■ What is expected: Please restate the records below word for word, leaving out every picture.

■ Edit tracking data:
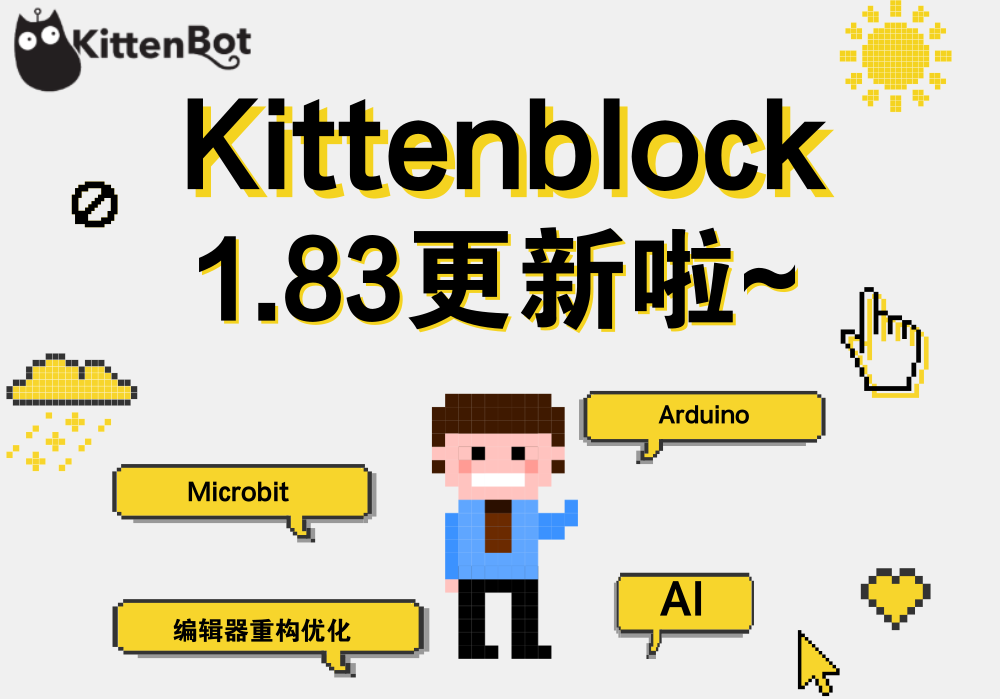
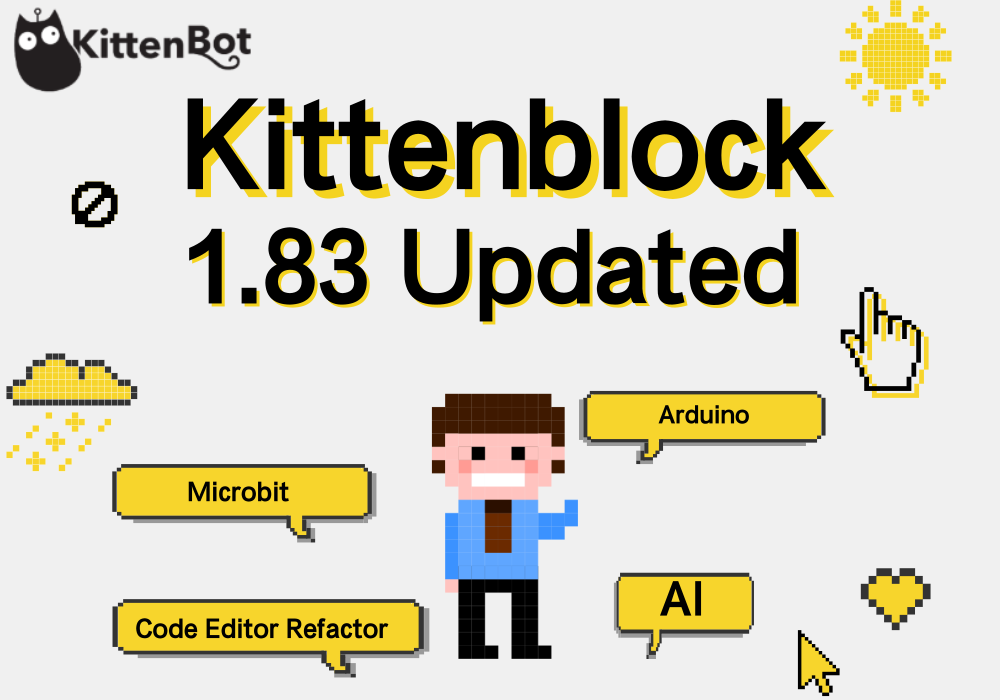
update page meta

diff --git a/meta/config.js b/meta/config.js
@@ -24,6 +24,11 @@ module.exports = {
   manifestThemeColor: "#666",
   manifestDisplay: "standalone",
 
+  /* multilanguage support */
+  blogTitle: "News from kittenbot",
+  conntactUs: "Conntact Us",
+  productTitle: "Products",
+
   // gravatar
   // Use your Gravatar image. If empty then will use src/images/jpg/avatar.jpg
   // Replace your email adress with md5-code.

■ Response:
update page meta

diff --git a/meta/config.js b/meta/config.js
@@ -24,6 +24,11 @@ module.exports = {
   manifestThemeColor: "#666",
   manifestDisplay: "standalone",
 
+  /* multilanguage support */
+  blogTitle: "News from kittenbot",
+  conntactUs: "Conntact Us",
+  productTitle: "Products",
+
   // gravatar
   // Use your Gravatar image. If empty then will use src/images/jpg/avatar.jpg
   // Replace your email adress with md5-code.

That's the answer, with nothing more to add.